One reason writer’s block is so terrible is because it is the opposite of something really great. When your writing muse graces you with her presence, you behave as a genius, frantically scribbling and tapping wildly at your keyboard; you produce amazing work and you soar on a natural high. Then comes writer’s block. You feel abandoned and everything about you is barren. Barren in your mind and in your spirit: this is writer’s block, the fall after a surge of great writing. This is writer’s block and the reality is it happens. It happens to all of us.
We usually don’t see it coming; writer’s block just drops in one day and suddenly, the mind is dull. When this happens, you basically have two choices. You can lay down your pen and go into sulking - a behavior that will no doubt send you into a downward spiral of low self-esteem and depression, or you can turn your dry spell into an opportunity for growth.
That’s right. Writer’s block can actually be good for you as a writer. I know it sounds crazy, but bear with me here and look at this obstacle with an open mind.
Like anything we do in life, we get into a rut, even with our writing. You write about the same stuff; you use the same words; you even write in the same style. No wonder the muse leaves for awhile! Don’t fret it, though, realize instead that this is your muse calling you to stretch your brain muscles a bit and strengthen your skills. Take advantage of writer’s block and use that time to try something new.
Here are a couple of ideas:
1. Reflective writing
Have a discussion with yourself about writer’s block via writing. Write out your struggle with writer’s block.
A) Give it a personality and tan on the heroic role of defeating the villain. Yell at it. Curse it’s will. Send it off to a place “where the sun don’t shine”.
B) Ask yourself what you have to gain by bowing to writer’s block. Answer yourself in writing, of course. If you have to wallow in self pity, do so in writing, but conclude your piece with what it feels like to give in to defeat. Hang the conclusion where you can see it and read it over and over until you are ready to rise up and get over it.
2. Revisit and Rework
Go back to pieces of writing that you have already completed and take a look at it from a different perspective.
A) Analyze the characters and/or ideas in the piece (do this analysis in writing, of course). Pretend you are a student in a literature or logic class and analyze with a critical mind.
B) Rewrite it from a different perspective. If it is in first person, write it in third person, or keep it in first person, but change the voice; if it is a narrative, make it a personal letter. Whatever you do, just step into another voice and tell the story from a different point of view.
C) Write it in a different tense. Make it an historical piece or turn it into a futuristic fantasy. Try putting it all in present tense – that is always a challenge!
D) Take one or two points in the piece and expand that section.

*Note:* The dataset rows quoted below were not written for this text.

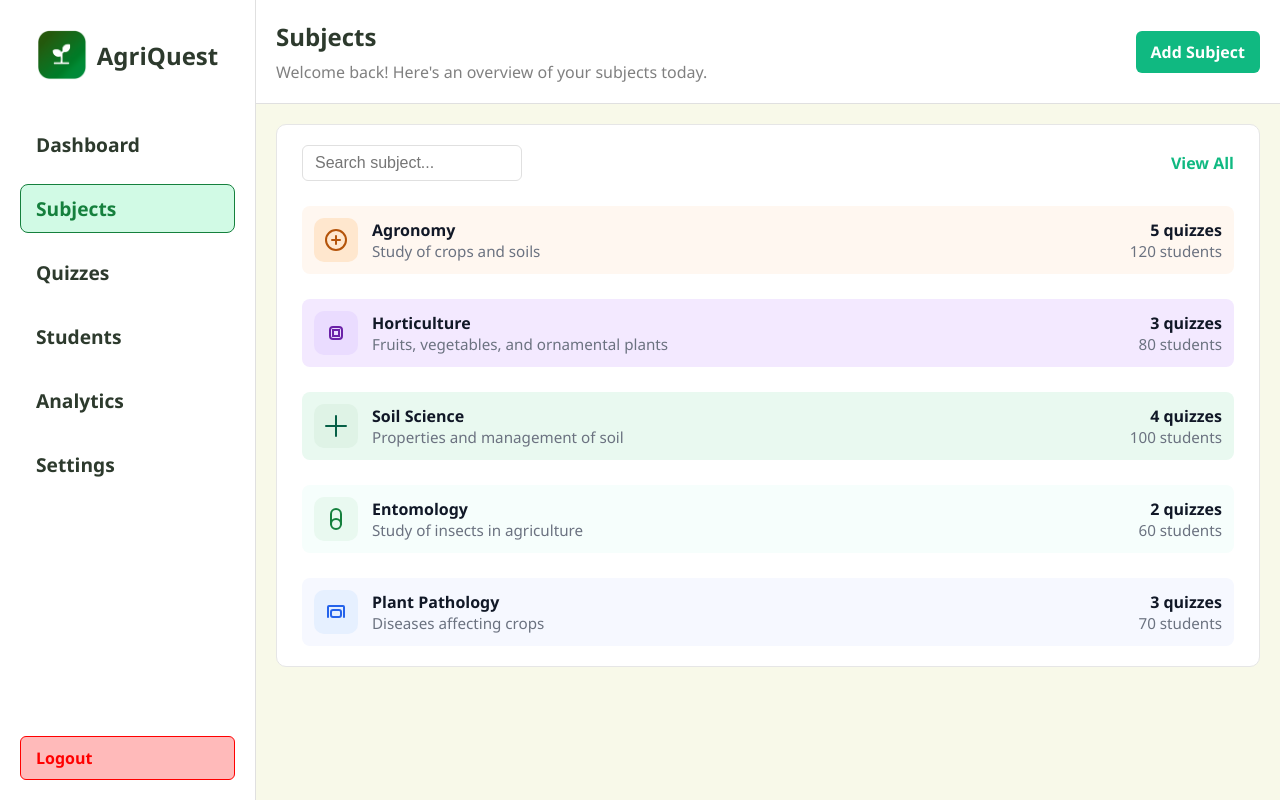
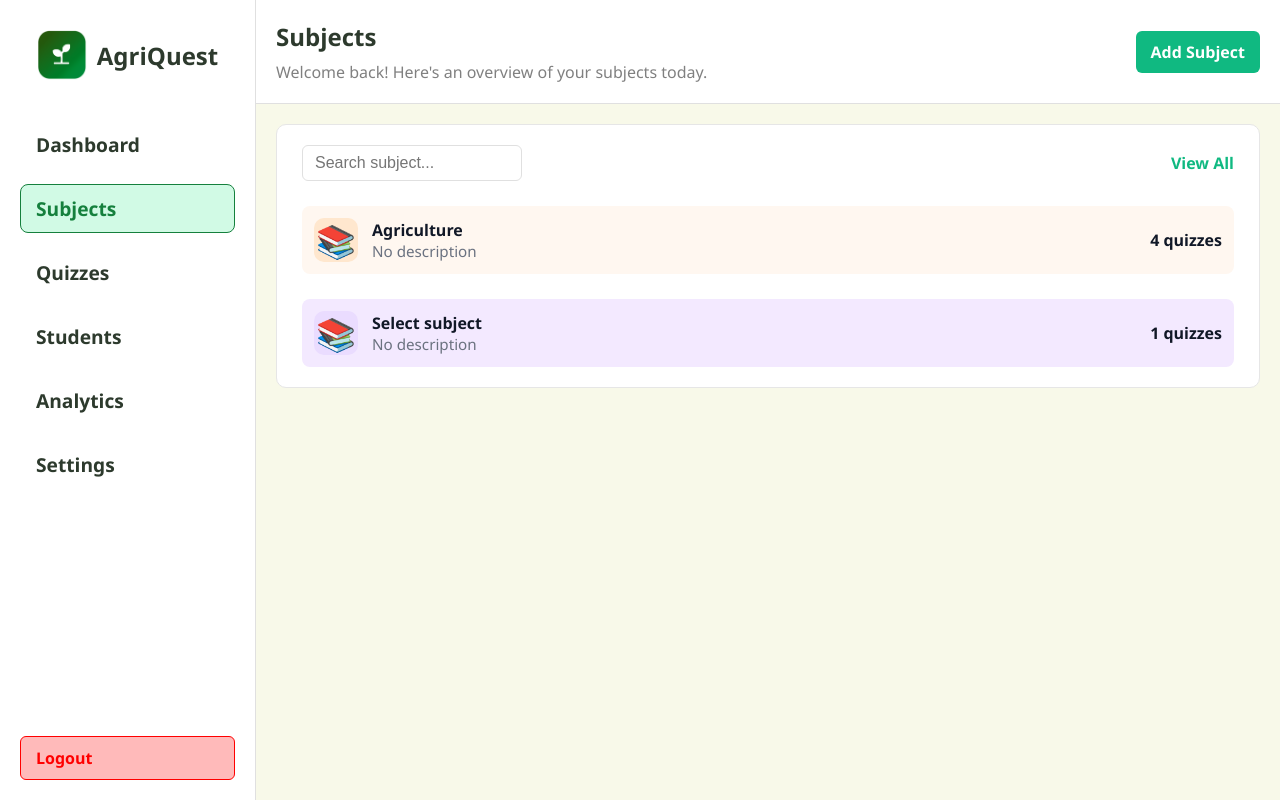
Before and after one commit to mokuken/AgriQuest, a Flask app: page /teacher/subjects in a window 1280 px wide. Run offline with Flask 3, Linux system fonts and the light colour scheme.

Commit message:
feat: enhance subject management by dynamically loading subjects in create quiz and subjects pages

```diff
--- a/app/routes.py
+++ b/app/routes.py
@@ -26,7 +26,8 @@ def teacher_dashboard():
 
 @main.route("/teacher/subjects")
 def teacher_subjects():
-    return render_template("teacher/subjects.html")
+    subjects = Subject.query.all()
+    return render_template("teacher/subjects.html", subjects=subjects)
 
 
 @main.route("/teacher/subjects/create", methods=["GET", "POST"])
@@ -73,7 +74,8 @@ def teacher_quizzes():
 @main.route("/teacher/quizzes/create", methods=["GET", "POST"])
 def teacher_create_quiz():
     if request.method == "GET":
-        return render_template("teacher/create_quiz.html")
+        subjects = Subject.query.all()
+        return render_template("teacher/create_quiz.html", subjects=subjects)
 
     # POST: expect JSON payload describing quiz
     data = request.get_json()
--- a/app/templates/teacher/subjects.html
+++ b/app/templates/teacher/subjects.html
@@ -6,6 +6,16 @@
     <title>Dashboard</title>
   </head>
   <style>
+  .card-bg-1 { background: #fff7f0; }
+  .card-bg-2 { background: #f3e9ff; }
+  .card-bg-3 { background: #e9f9f0; }
+  .card-bg-4 { background: #f6fefc; }
+  .card-bg-5 { background: #f6f8ff; }
+  .icon-bg-1 { background: #ffe7ce; color: #b45309; }
+  .icon-bg-2 { background: #eadcff; color: #6b21a8; }
+  .icon-bg-3 { background: #dff3e6; color: #065f46; }
+  .icon-bg-4 { background: #e9f9f0; color: #15803d; }
+  .icon-bg-5 { background: #e6f0ff; color: #2563eb; }
     * {
       box-sizing: border-box;
       margin: 0;
@@ -397,74 +407,29 @@
       <div class="section" style="width: 100%;">
         <div class="available-quizzes" style="width: 100%;">
           <div style="display: flex; justify-content: space-between; align-items: center;">
-            <input type="text" placeholder="Search subject..." style="padding: 8px 12px; border-radius: 6px; border: 1px solid #e0e0e0; font-size: 1rem; width: 220px;" />
+            <input id="subject-search" type="text" placeholder="Search subject..." style="padding: 8px 12px; border-radius: 6px; border: 1px solid #e0e0e0; font-size: 1rem; width: 220px;" />
             <a style="color: #10b981; text-decoration: none; font-weight: 700">View All</a>
           </div>
-          <div style="background: #fff7f0; border-radius: 8px; padding: 12px; display: flex; align-items: center; gap: 14px; margin-top: 10px;">
-            <div style="width: 44px; height: 44px; border-radius: 10px; background: #ffe7ce; display: flex; align-items: center; justify-content: center; font-size: 1.5rem; color: #b45309;">
-              <svg width="24" height="24" fill="none" xmlns="http://www.w3.org/2000/svg"><circle cx="12" cy="12" r="10" stroke="#b45309" stroke-width="2"/><path d="M8 12h8M12 8v8" stroke="#b45309" stroke-width="2" stroke-linecap="round"/></svg>
+          <div id="no-subjects-message" style="margin-top: 10px; color: #6b7280; text-align: center; display: none;">No subjects found.</div>
+          {% for subject in subjects %}
+          {% set card_class = 'card-bg-' ~ ((loop.index0 % 5) + 1) %}
+          {% set icon_class = 'icon-bg-' ~ ((loop.index0 % 5) + 1) %}
+          <div class="{{ card_class }} subject-card" style="border-radius: 8px; padding: 12px; display: flex; align-items: center; gap: 14px; margin-top: 10px;" data-name="{{ subject.name|lower }}" data-description="{{ subject.description|lower if subject.description }}">
+            <div class="{{ icon_class }}" style="width: 44px; height: 44px; border-radius: 10px; display: flex; align-items: center; justify-content: center; font-size: 2rem;">
+              📚
             </div>
             <div style="flex: 1;">
-              <div style="font-weight: 700; color: #111827;">Agronomy</div>
-              <div style="color: #6b7280; font-size: 0.95rem;">Study of crops and soils</div>
+              <div style="font-weight: 700; color: #111827;">{{ subject.name }}</div>
+              <div style="color: #6b7280; font-size: 0.95rem;">{{ subject.description or 'No description' }}</div>
             </div>
             <div style="text-align: right;">
-              <div style="font-weight: 600; color: #111827;">5 quizzes</div>
-              <div style="color: #6b7280; font-size: 0.95rem;">120 students</div>
+              <div style="font-weight: 600; color: #111827;">{{ subject.quizzes|length if subject.quizzes is defined else 0 }} quizzes</div>
+               <!-- Removed students count -->
             </div>
           </div>
-          <div style="background: #f3e9ff; border-radius: 8px; padding: 12px; display: flex; align-items: center; gap: 14px; margin-top: 10px;">
-            <div style="width: 44px; height: 44px; border-radius: 10px; background: #eadcff; display: flex; align-items: center; justify-content: center; font-size: 1.5rem; color: #6b21a8;">
-              <svg width="24" height="24" fill="none" xmlns="http://www.w3.org/2000/svg"><rect x="6" y="6" width="12" height="12" rx="3" stroke="#6b21a8" stroke-width="2"/><path d="M9 9h6v6H9z" stroke="#6b21a8" stroke-width="2"/></svg>
-            </div>
-            <div style="flex: 1;">
-              <div style="font-weight: 700; color: #111827;">Horticulture</div>
-              <div style="color: #6b7280; font-size: 0.95rem;">Fruits, vegetables, and ornamental plants</div>
-            </div>
-            <div style="text-align: right;">
-              <div style="font-weight: 600; color: #111827;">3 quizzes</div>
-              <div style="color: #6b7280; font-size: 0.95rem;">80 students</div>
-            </div>
-          </div>
-          <div style="background: #e9f9f0; border-radius: 8px; padding: 12px; display: flex; align-items: center; gap: 14px; margin-top: 10px;">
-            <div style="width: 44px; height: 44px; border-radius: 10px; background: #dff3e6; display: flex; align-items: center; justify-content: center; font-size: 1.5rem; color: #065f46;">
-              <svg width="24" height="24" fill="none" xmlns="http://www.w3.org/2000/svg"><path d="M12 2v20M2 12h20" stroke="#065f46" stroke-width="2" stroke-linecap="round"/></svg>
-            </div>
-            <div style="flex: 1;">
-              <div style="font-weight: 700; color: #111827;">Soil Science</div>
-              <div style="color: #6b7280; font-size: 0.95rem;">Properties and management of soil</div>
-            </div>
-            <div style="text-align: right;">
-              <div style="font-weight: 600; color: #111827;">4 quizzes</div>
-              <div style="color: #6b7280; font-size: 0.95rem;">100 students</div>
-            </div>
-          </div>
-          <div style="background: #f6fefc; border-radius: 8px; padding: 12px; display: flex; align-items: center; gap: 14px; margin-top: 10px;">
-            <div style="width: 44px; height: 44px; border-radius: 10px; background: #e9f9f0; display: flex; align-items: center; justify-content: center; font-size: 1.5rem; color: #15803d;">
-              <svg width="24" height="24" fill="none" xmlns="http://www.w3.org/2000/svg"><path d="M7 17V7a5 5 0 0 1 10 0v10" stroke="#15803d" stroke-width="2" stroke-linecap="round" stroke-linejoin="round"/><circle cx="12" cy="17" r="5" stroke="#15803d" stroke-width="2"/></svg>
-            </div>
-            <div style="flex: 1;">
-              <div style="font-weight: 700; color: #111827;">Entomology</div>
-              <div style="color: #6b7280; font-size: 0.95rem;">Study of insects in agriculture</div>
-            </div>
-            <div style="text-align: right;">
-              <div style="font-weight: 600; color: #111827;">2 quizzes</div>
-              <div style="color: #6b7280; font-size: 0.95rem;">60 students</div>
-            </div>
-          </div>
-          <div style="background: #f6f8ff; border-radius: 8px; padding: 12px; display: flex; align-items: center; gap: 14px; margin-top: 10px;">
-            <div style="width: 44px; height: 44px; border-radius: 10px; background: #e6f0ff; display: flex; align-items: center; justify-content: center; font-size: 1.5rem; color: #2563eb;">
-              <svg width="24" height="24" fill="none" xmlns="http://www.w3.org/2000/svg"><path d="M4 17V7a1 1 0 0 1 1-1h14a1 1 0 0 1 1 1v10" stroke="#2563eb" stroke-width="2" stroke-linecap="round" stroke-linejoin="round"/><rect x="7" y="10" width="10" height="7" rx="2" stroke="#2563eb" stroke-width="2"/></svg>
-            </div>
-            <div style="flex: 1;">
-              <div style="font-weight: 700; color: #111827;">Plant Pathology</div>
-              <div style="color: #6b7280; font-size: 0.95rem;">Diseases affecting crops</div>
-            </div>
-            <div style="text-align: right;">
-              <div style="font-weight: 600; color: #111827;">3 quizzes</div>
-              <div style="color: #6b7280; font-size: 0.95rem;">70 students</div>
-            </div>
-          </div>
+          {% else %}
+          <div style="margin-top: 20px; color: #6b7280; text-align: center;">No subjects found.</div>
+          {% endfor %}
         </div>
       </div>
     </div>
@@ -472,4 +437,25 @@
     {% include 'partials/create_subject_modal.html' %}
 
   </body>
+    <script>
+      document.addEventListener('DOMContentLoaded', function() {
+        const searchInput = document.getElementById('subject-search');
+        const subjectCards = document.querySelectorAll('.subject-card');
+        searchInput.addEventListener('input', function() {
+          const query = searchInput.value.trim().toLowerCase();
+          let anyVisible = false;
+          subjectCards.forEach(card => {
+            const name = card.getAttribute('data-name') || '';
+            const desc = card.getAttribute('data-description') || '';
+            if (name.includes(query) || desc.includes(query)) {
+              card.style.display = 'flex';
+              anyVisible = true;
+            } else {
+              card.style.display = 'none';
+            }
+          });
+          document.getElementById('no-subjects-message').style.display = anyVisible ? 'none' : 'block';
+        });
+      });
+    </script>
 </html>
```
Also changed, not shown: app/templates/teacher/create_quiz.html (+4 -4 lines).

You may even be able to take one point and expand it such that you can write another whole independent piece from that later on.
Writer’s block is very real and, like the common cold, it is unavoidable. So when it hits, hit back!